6/9/12, 12pm: In his posting Malaysia Still Among The Best World Economies, Bujai expresses concern with our broadband ineffectiveness, one of the reasons affecting Malaysia's overall competitiveness. Bujai may disagree with me on the need to take the fast-paced telco industry out of our slow-mo Information Ministry. Otherwise, we'll forever be doing the catching up.
The Star has more details from the WEF survey, including the fact that Malaysians now trust their politicians more (?) and government policies in terms of transparency has improved markedly, h e r e.
Crime and Competitiveness. Malaysia fell four notches to 25th place in the latest world competitiveness ranking but remains well, well ahead of Zimbabwe, which maintained its 132nd position.
Hehe. Sorry bros and sis, could not help it. That was for the benefit of Anwar Ibrahim, Ambiga S and others who are so fond of comparing Malaysia to Zimbabwe. Myanmar, another country they love us to emulate, is not even included in the 144 countries monitored and rated annually by the World Economic Forum.
Back to the Global Competitiveness Report 2012-2013, launched worldwide at 2pm our time minutes ago, Malaysia's overall score dropped slightly to 5.06 points. Last year, Malaysia was 21st most competitive with a score of 5.08
Factors that brought us down include poorer (relatively) international internet bandwidth, lower broadband internet subscriptions per 100 population, and poorer mobile broadband subscriptions. (All these come under the same ministry, which strengthens my case that we should break up the Information Ministry).
Two factors related to crime brought our scores down:
1. Perception on business costs or crime and violence and
2. Perception on organized crime
This is most interesting because crime is not just about your safety and my security, it affects our competitiveness as a nation! So all the reasons we need to equip our police force and the other relevant authorities fighting crime.
The bit of organized crime is so true. Professional hits, gangsters killing gangsters, etc. We have been reading more and more about them in the papers lately. I believe all these are happening because the bad people are less afraid - there is no more Emergency Ordinance (note that a lot of crimes in the past months are related to former EO detainees) and the ISA has been repealed. Even the Seditions Act is no more.
We need a potent preventive act to deter the crooks and restore confidence in business and the people. And help us become more competitive.

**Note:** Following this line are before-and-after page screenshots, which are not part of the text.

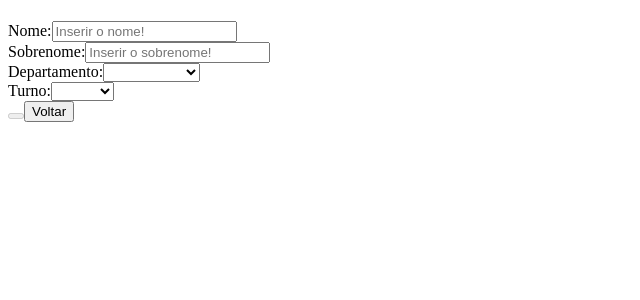
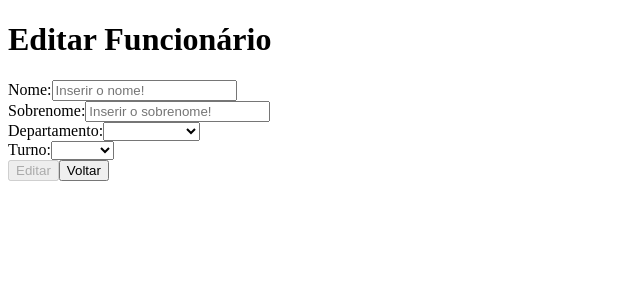
Before and after one commit to danieldpa/FrontEndAngular, an Angular app: page /editar/1 in a window 1280 px wide. Shown: the top 300 px of the page, without its empty margins (0-640 px from the left). Built offline with nearby package versions, Linux system fonts and the light colour scheme.

Commit message:
Editado editar.component

```diff
--- a/src/app/componentes/funcionario-form/funcionario-form.component.ts
+++ b/src/app/componentes/funcionario-form/funcionario-form.component.ts
@@ -13,6 +13,7 @@ export class FuncionarioFormComponent implements OnInit{
   @Output() onSubmit = new EventEmitter<Funcionario>();
   @Input() btnAcao!: string;
   @Input() txtTitulo!: string;
+  @Input() dadosFuncionario!: Funcionario;
 
 
   funcionarioForm!: FormGroup;
--- a/src/app/pages/editar/editar.component.html
+++ b/src/app/pages/editar/editar.component.html
@@ -1,3 +1,3 @@
 <div>
-    <app-funcionario-form></app-funcionario-form>
+    <app-funcionario-form [btnAcao]="btnAcao" [txtTitulo]="txtTitulo" [dadosFuncionario]="funcionario"></app-funcionario-form>
 </div>
--- a/src/app/pages/editar/editar.component.ts
+++ b/src/app/pages/editar/editar.component.ts
@@ -1,4 +1,5 @@
 import { Component } from '@angular/core';
+import { Funcionario } from 'src/app/models/Funcionario';
 
 @Component({
   selector: 'app-editar',
@@ -6,5 +7,8 @@ import { Component } from '@angular/core';
   styleUrls: ['./editar.component.css']
 })
 export class EditarComponent {
+  btnAcao: string = "Editar";
+  txtTitulo: string = "Editar Funcionário";
+  funcionario!: Funcionario;
 
 }
--- a/src/app/pages/home/home.component.html
+++ b/src/app/pages/home/home.component.html
@@ -31,7 +31,7 @@
             <td>{{ funcionario.sobrenome }}</td>
             <td>{{ funcionario.departamento }}</td>
             <td>
-                <button>Editar</button>
+                <button routerLink="editar/{{funcionario.id}}">Editar</button>
                 <button>Detalhes</button>
             </td>
             <td>
```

I will provide links to the Global Competitiveness Report 2012-2013 once they are out. In the meantime, here's how we fare in the Asia Pacific and Asean: